YOUR INSTRUCTIONS: Write out the data exactly as given, dropping every picture.

DATA SUPPLIED:
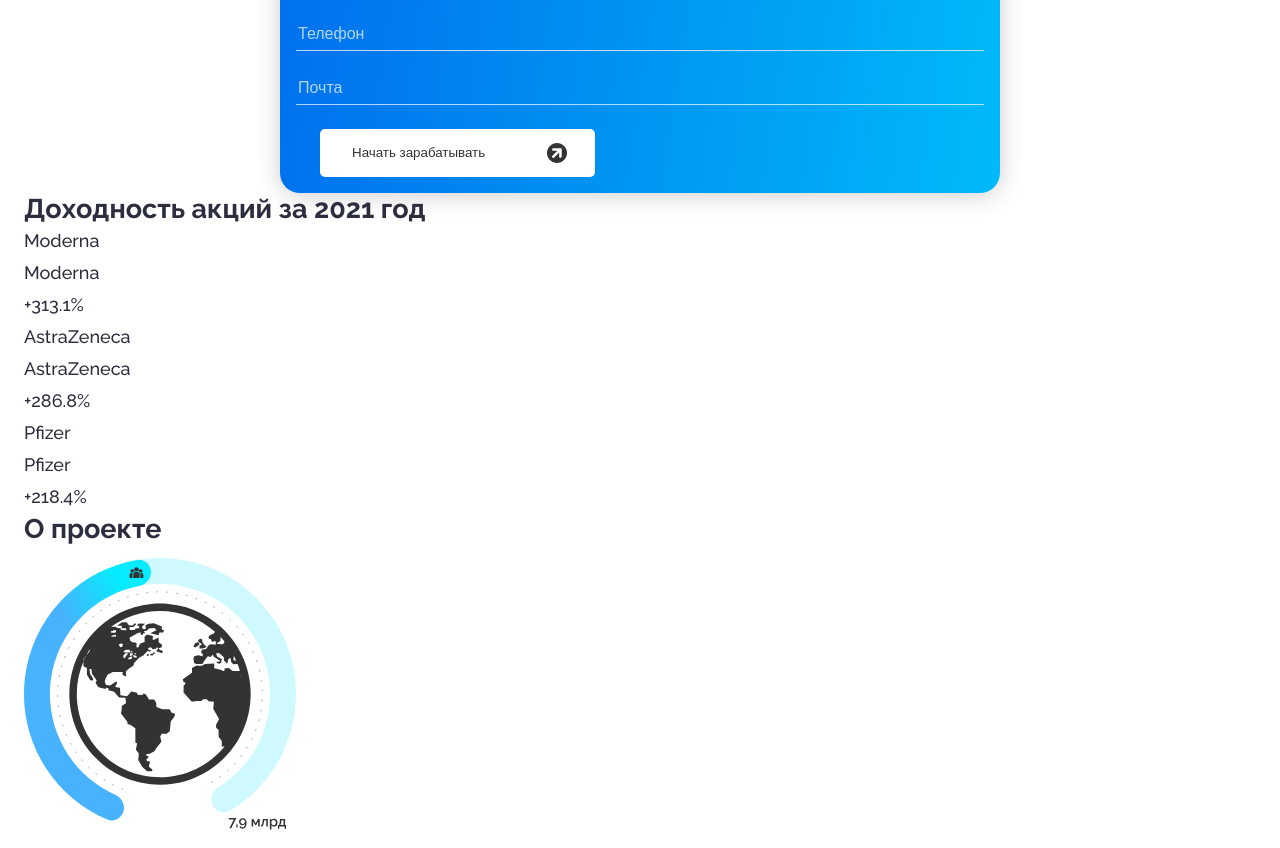
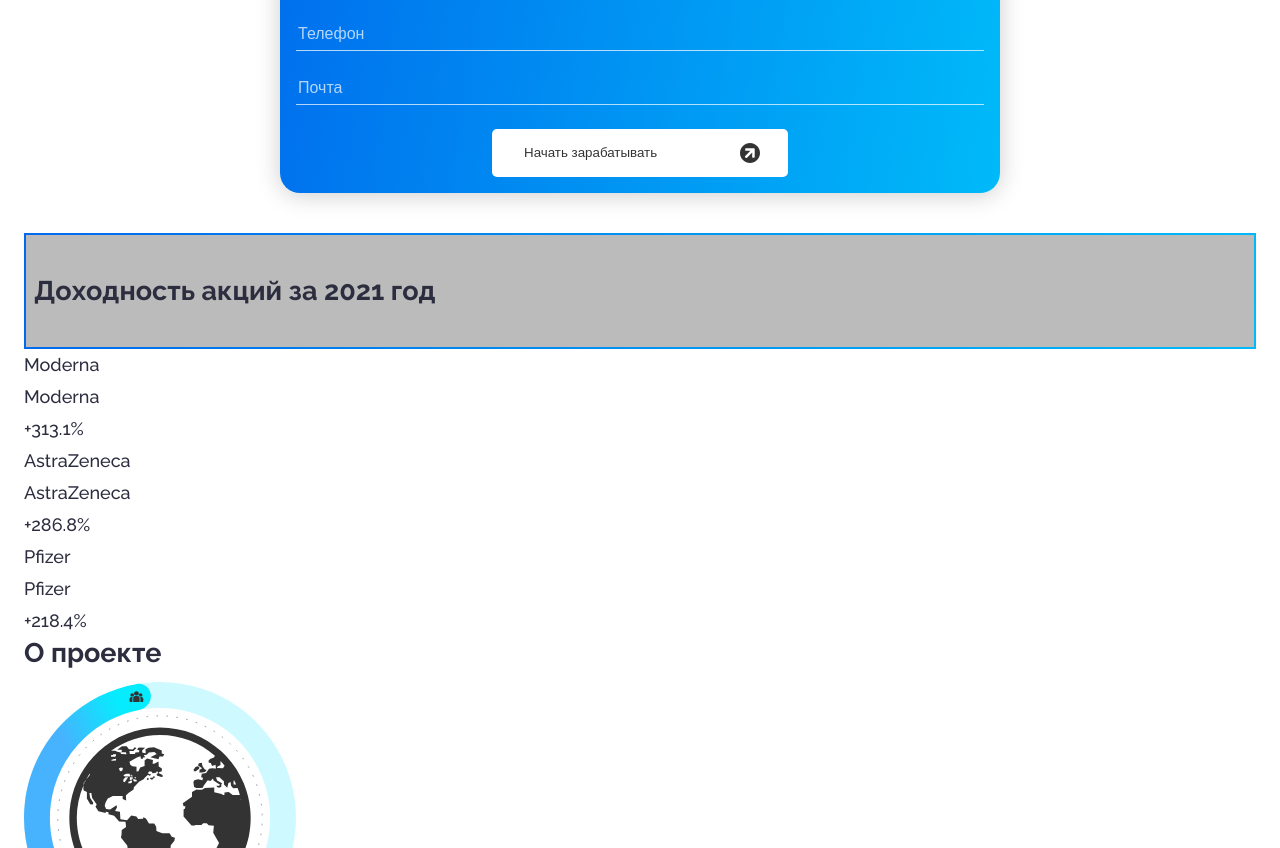
Before and after one commit to pashaprig/VaccInvest, a website: page source/index.html in a window 1280 px wide. Shown: the part 667-1515 px from the top of the page. Drawn offline with nearby package versions, Linux system fonts and the light colour scheme; files that its build step writes are made by us from their sources; files whose address does not match are found by name.

Commit message:
Form top mibile styling2

```diff
--- a/source/index.html
+++ b/source/index.html
@@ -65,7 +65,9 @@
     </section>
 
     <section class="main-section">
-      <h2 class="heading2">Доходность акций за 2021 год</h2>
+      <div class="main-section__heading-wrapper">
+        <h2 class="main-section__heading">Доходность акций за 2021 год</h2>
+      </div>
       <div class="vaccine">
         <div class="vaccine__logo">Moderna</div>
         <div class="vaccine__name">Moderna</div>
--- a/source/sass/blocks/button.scss
+++ b/source/sass/blocks/button.scss
@@ -2,16 +2,13 @@
   display: flex;
   align-items: center;
   justify-content: space-between;
-  max-width: 275px;
+  min-width: 296px;
   height: 48px;
   padding: 12px 28px 12px 32px;
+  margin: 0 auto;
   box-sizing: border-box;
   background-color: $basic-white;
   border-radius: 5px;
   color: $text-black;
   border: none;
-
-  &--open-navigation-posotion {
-    margin-left: 24px;
-  }
 }
--- a/source/sass/blocks/hero.scss
+++ b/source/sass/blocks/hero.scss
@@ -1,5 +1,6 @@
 .hero {
   margin: 0 auto;
+  margin-bottom: 40px;
   border-radius: 20px;
   max-width: 720px;
   background: linear-gradient(98.54deg, #0068ec -1.05%, #00bbf9 101.72%);
--- /dev/null
+++ b/source/sass/blocks/main-section.scss
@@ -0,0 +1,10 @@
+.main-section__heading-wrapper {
+  display: flex;
+  align-items: center;
+  padding-left: 8px;
+  min-height: 112px;
+  border: 2px solid transparent;
+  border-image: linear-gradient(98.54deg, #0068ec -1.05%, #00bbf9 101.72%);
+  border-image-slice: 1;
+  background-color: $main-section;
+}
--- a/source/sass/global/variables.scss
+++ b/source/sass/global/variables.scss
@@ -7,7 +7,7 @@
 $basic-orange: #fe7865;
 $contacts-grey: #d7d9df;
 $mobile-menu-grey: #fbf8f8;
-$mobile-menu-link: #48494d;
+$main-section: #bcbbbb;
 $button-hover: #d1351f;
 
 //Text colors
--- a/source/sass/style.scss
+++ b/source/sass/style.scss
@@ -15,3 +15,4 @@
 @import "blocks/button.scss";
 @import "blocks/form.scss";
 @import "blocks/page-main.scss";
+@import "blocks/main-section.scss";
```
Also changed, not shown: source/img/vaccine.jpg (added).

RESPONSE TO THE EXERCISE:
Before and after one commit to pashaprig/VaccInvest, a website: page source/index.html in a window 1280 px wide. Shown: the part 667-1515 px from the top of the page. Drawn offline with nearby package versions, Linux system fonts and the light colour scheme; files that its build step writes are made by us from their sources; files whose address does not match are found by name.

Commit message:
Form top mibile styling2

```diff
--- a/source/index.html
+++ b/source/index.html
@@ -65,7 +65,9 @@
     </section>
 
     <section class="main-section">
-      <h2 class="heading2">Доходность акций за 2021 год</h2>
+      <div class="main-section__heading-wrapper">
+        <h2 class="main-section__heading">Доходность акций за 2021 год</h2>
+      </div>
       <div class="vaccine">
         <div class="vaccine__logo">Moderna</div>
         <div class="vaccine__name">Moderna</div>
--- a/source/sass/blocks/button.scss
+++ b/source/sass/blocks/button.scss
@@ -2,16 +2,13 @@
   display: flex;
   align-items: center;
   justify-content: space-between;
-  max-width: 275px;
+  min-width: 296px;
   height: 48px;
   padding: 12px 28px 12px 32px;
+  margin: 0 auto;
   box-sizing: border-box;
   background-color: $basic-white;
   border-radius: 5px;
   color: $text-black;
   border: none;
-
-  &--open-navigation-posotion {
-    margin-left: 24px;
-  }
 }
--- a/source/sass/blocks/hero.scss
+++ b/source/sass/blocks/hero.scss
@@ -1,5 +1,6 @@
 .hero {
   margin: 0 auto;
+  margin-bottom: 40px;
   border-radius: 20px;
   max-width: 720px;
   background: linear-gradient(98.54deg, #0068ec -1.05%, #00bbf9 101.72%);
--- /dev/null
+++ b/source/sass/blocks/main-section.scss
@@ -0,0 +1,10 @@
+.main-section__heading-wrapper {
+  display: flex;
+  align-items: center;
+  padding-left: 8px;
+  min-height: 112px;
+  border: 2px solid transparent;
+  border-image: linear-gradient(98.54deg, #0068ec -1.05%, #00bbf9 101.72%);
+  border-image-slice: 1;
+  background-color: $main-section;
+}
--- a/source/sass/global/variables.scss
+++ b/source/sass/global/variables.scss
@@ -7,7 +7,7 @@
 $basic-orange: #fe7865;
 $contacts-grey: #d7d9df;
 $mobile-menu-grey: #fbf8f8;
-$mobile-menu-link: #48494d;
+$main-section: #bcbbbb;
 $button-hover: #d1351f;
 
 //Text colors
--- a/source/sass/style.scss
+++ b/source/sass/style.scss
@@ -15,3 +15,4 @@
 @import "blocks/button.scss";
 @import "blocks/form.scss";
 @import "blocks/page-main.scss";
+@import "blocks/main-section.scss";
```
Also changed, not shown: source/img/vaccine.jpg (added).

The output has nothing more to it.